Unique times took on a new meaning in the recent wrestling season. The unthinkable circumstances stacked for Clackama’s Community College Cougars are overlooked.
“In true Oregon fashion,” Clackama head coach Josh Rhoden said. “We [were] become super-conservative on the COVID side compared to the states our competitors are in. “
The move-in week for the Cougars was at the end of August 2020. Autumn camp would routinely start about a month later, at the end of September. COVID and local forest fires as close as 17 miles away caused the team to evacuate campus.
After losing several recruits due to COVID and forest fire problems, October seemed to look promising as the team was able to participate in outdoor weights and cardio training.
“We were just trying to keep everyone on the same page, all the time knowing well and well we might not be fighting this year,” Rhoden said. The national tournament was scheduled for April 21-22, with the Cougars planning to compete for their third team title in a row.
Behind closed doors, conversations continued with concerns about having a season on the mat. Rhoden opened communication with Nick Mitchell at the NAIA power Grand View in Iowa in hopes of using Grand View’s facilities that his team could train.
In the midst of trying to find an alternative training plan, a COVID outbreak shut down Clackama’s athletic programs for the rest of the quarter, followed by an ice storm in January that removed all power from campus. In February, the team was allowed to use North Idaho College’s training facilities twice with proper quarantine, but the request to train in Iowa in a “bubble” setup was denied.
“We have social media. So it’s easy to see Western Wyoming and Iowa Central and all these places fighting,” Rhoden said.
At the end of March, COVID rules finally allowed the Cougars to use their training facilities less than a month before the team would claim their third team title in a row.
“We got the lead at 133 with Zeth’s win,” Rhoden said. “You may not even go from being at the meeting place to [getting to] compete for a chance to win a third title in a row to secure a third title in the most dramatic way. ”
The Cougars finished the season at the top with 152.5 points, surpassing Western Wyoming, which had 147 at the end of the tournament.
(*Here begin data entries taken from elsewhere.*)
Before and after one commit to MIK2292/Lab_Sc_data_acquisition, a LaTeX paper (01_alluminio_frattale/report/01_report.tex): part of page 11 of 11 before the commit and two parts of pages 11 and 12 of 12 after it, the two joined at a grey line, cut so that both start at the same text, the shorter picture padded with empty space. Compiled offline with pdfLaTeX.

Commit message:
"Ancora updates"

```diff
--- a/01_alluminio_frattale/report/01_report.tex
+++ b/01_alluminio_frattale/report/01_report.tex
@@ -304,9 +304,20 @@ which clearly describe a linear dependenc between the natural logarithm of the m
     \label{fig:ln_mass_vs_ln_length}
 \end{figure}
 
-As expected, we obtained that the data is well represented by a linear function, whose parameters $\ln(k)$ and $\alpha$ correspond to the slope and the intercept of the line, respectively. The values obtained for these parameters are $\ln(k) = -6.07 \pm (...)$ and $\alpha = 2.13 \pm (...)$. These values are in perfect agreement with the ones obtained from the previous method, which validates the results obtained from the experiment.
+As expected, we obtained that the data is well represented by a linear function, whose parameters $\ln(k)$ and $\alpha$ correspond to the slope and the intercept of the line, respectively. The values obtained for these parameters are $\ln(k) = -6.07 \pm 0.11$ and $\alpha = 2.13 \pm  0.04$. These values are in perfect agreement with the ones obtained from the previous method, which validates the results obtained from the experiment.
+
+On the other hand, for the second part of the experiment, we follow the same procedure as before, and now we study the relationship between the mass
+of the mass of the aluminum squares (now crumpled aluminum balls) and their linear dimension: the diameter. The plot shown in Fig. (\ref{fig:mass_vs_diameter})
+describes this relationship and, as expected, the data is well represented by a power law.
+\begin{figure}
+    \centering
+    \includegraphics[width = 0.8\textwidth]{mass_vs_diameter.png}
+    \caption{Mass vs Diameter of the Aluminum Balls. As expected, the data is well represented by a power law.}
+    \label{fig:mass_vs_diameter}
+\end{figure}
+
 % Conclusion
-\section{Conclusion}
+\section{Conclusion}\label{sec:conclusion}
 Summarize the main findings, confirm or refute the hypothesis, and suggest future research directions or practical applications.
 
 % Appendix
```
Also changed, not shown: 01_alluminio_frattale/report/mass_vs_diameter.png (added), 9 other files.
One thing this season did, however, was to strengthen Rhodes’ relationship to wrestling. “I’m already blessed,” Rhoden said of his relationship with the sport. “I like [wrestling] more as a result of taking it away. ”